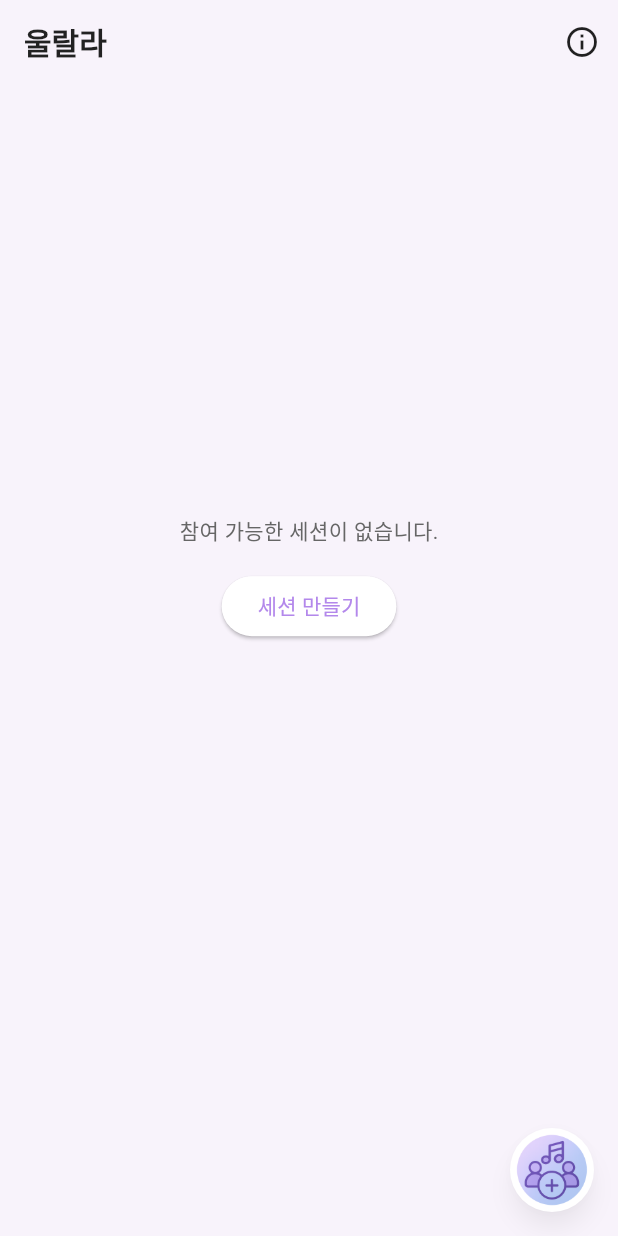
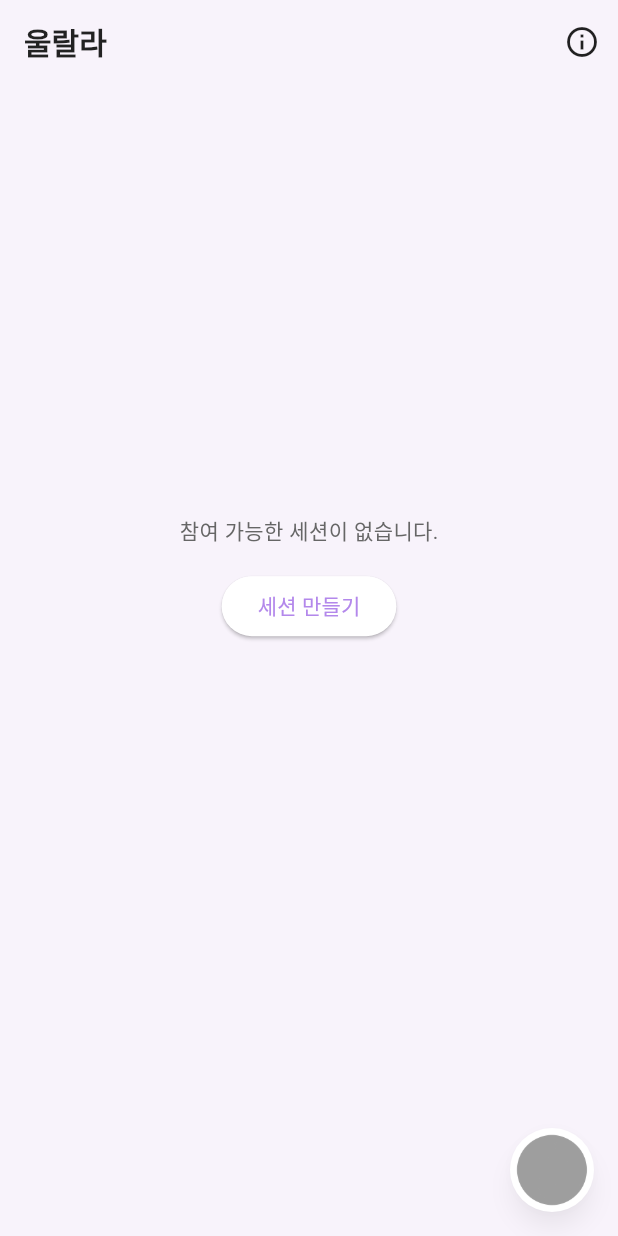
Before and after one commit to idlepoe/ulala_now2, a Flutter app: the screen it shows after launch, on a phone screen of 412 x 824 dp. Run offline on Flutter 3.47's test engine with Material 3 defaults, Android fonts, the phone set to English and light mode, and no system bars; our stand-ins replace cached_network_image, cloud_firestore, dio, firebase_auth, firebase_core, firebase_storage and 12 more; missing offline and left inert: flutter_web_frame, tutorial_coach_mark; accounts and stored records are empty; generated files the repository leaves out were written again; network calls fail; Roboto replaces fonts that are missing (MapoGoldenPier).

Commit message:
디자인 수정

```diff
--- a/lib/app/modules/home/views/home_view.dart
+++ b/lib/app/modules/home/views/home_view.dart
@@ -222,7 +222,11 @@ class HomeView extends GetView<HomeController> {
             shadowColor: shadowColor,
             shape: const CircleBorder(),
             child: InkWell(
-              onTap: () => controller.openCreateSessionSheet(context),
+              onTap:
+                  () =>
+                      controller.isLoading.value
+                          ? null
+                          : controller.openCreateSessionSheet(context),
               customBorder: const CircleBorder(),
               child: Ink(
                 decoration: BoxDecoration(
@@ -237,7 +241,10 @@ class HomeView extends GetView<HomeController> {
                     width: 56,
                     height: 56,
                     fit: BoxFit.contain,
-                    color: isDark ? Colors.white : null, // 필요 시 아이콘 색상 보정
+                    color:
+                        controller.isLoading.value
+                            ? Colors.grey
+                            : null, // 필요 시 아이콘 색상 보정
                   ),
                 ),
               ),
--- a/pubspec.yaml
+++ b/pubspec.yaml
@@ -44,6 +44,7 @@ dependencies:
   share_plus: ^11.0.0
   flutter_speed_dial: ^7.0.0
   tutorial_coach_mark: ^1.3.0
+  qr_flutter: ^4.1.0
 dev_dependencies:
   flutter_test:
     sdk: flutter
```
Also changed, not shown: lib/app/modules/session/views/session_view.dart (+60 -1 lines).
════
## Task instructions
Return every line of the listing that has the word "dart" in it.

## Output below
--- a/lib/app/modules/home/views/home_view.dart
+++ b/lib/app/modules/home/views/home_view.dart
Also changed, not shown: lib/app/modules/session/views/session_view.dart (+60 -1 lines).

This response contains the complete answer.